Lake Baikal, Russia
The pearl of Siberia
Nicknamed the Pearl of Siberia, Lake Baikal holds about 20% of the world's fresh surface water - more water than all of the North American Great Lakes combined.
Protecting the lake's natural treasures
Bears, elk, lynx and other wildlife abound in the surrounding forests and mountains.
Despite its listing as a UNESCO World Heritage Site, Lake Baikal continues to come under threat from industrial pollution, agricultural run-off and other environmental problems, including nearby mining activities and potential oil and gas exploration.
The threat of an oil pipeline along the lake’s north shore was averted in 2006 thanks to efforts by WWF and many other environmental organizations.
Meet the nerpa
It is separated by 3,220km of land and mountains from its nearest relative, the Arctic ringed seal.
Baikal seals are the only seal that lives entirely in freshwater, and can remain under water for up to 45-60 minutes. This is due to the extraordinary capacity of their blood to hold oxygen, and allows them to dive to depths of almost 300m.

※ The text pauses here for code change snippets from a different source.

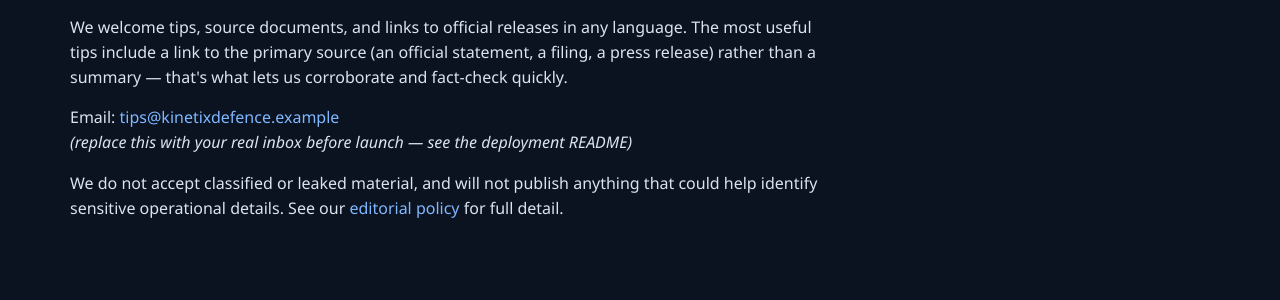
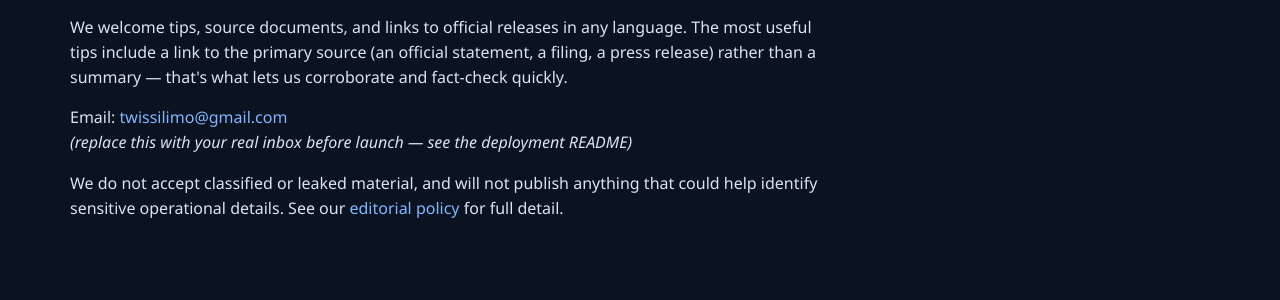
Before and after one commit to kinetixdefence/kinetixdefence.github.io, a Jekyll site: the page built from submit-a-tip/index.html, in a window 1280 px wide and 1225 px high. Shown: the part 359-659 px from the top of the window. Built offline with Jekyll 4.4.1, drawn with Linux system fonts in a browser that asks for light colours.

Commit message:
Update index.html

```diff
--- a/submit-a-tip/index.html
+++ b/submit-a-tip/index.html
@@ -13,7 +13,7 @@ permalink: /submit-a-tip/
       release) rather than a summary — that's what lets us corroborate and fact-check quickly.
     </p>
     <p>
-      Email: <a href="mailto:tips@kinetixdefence.example">tips@kinetixdefence.example</a>
+      Email: <a href="twissilimo@gmail.com">twissilimo@gmail.com</a>
       <br><em>(replace this with your real inbox before launch — see the deployment README)</em>
     </p>
     <p>
```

Although the Baikal seal population is estimated to be over 60,000, hunting, poaching and pollution are reducing their numbers.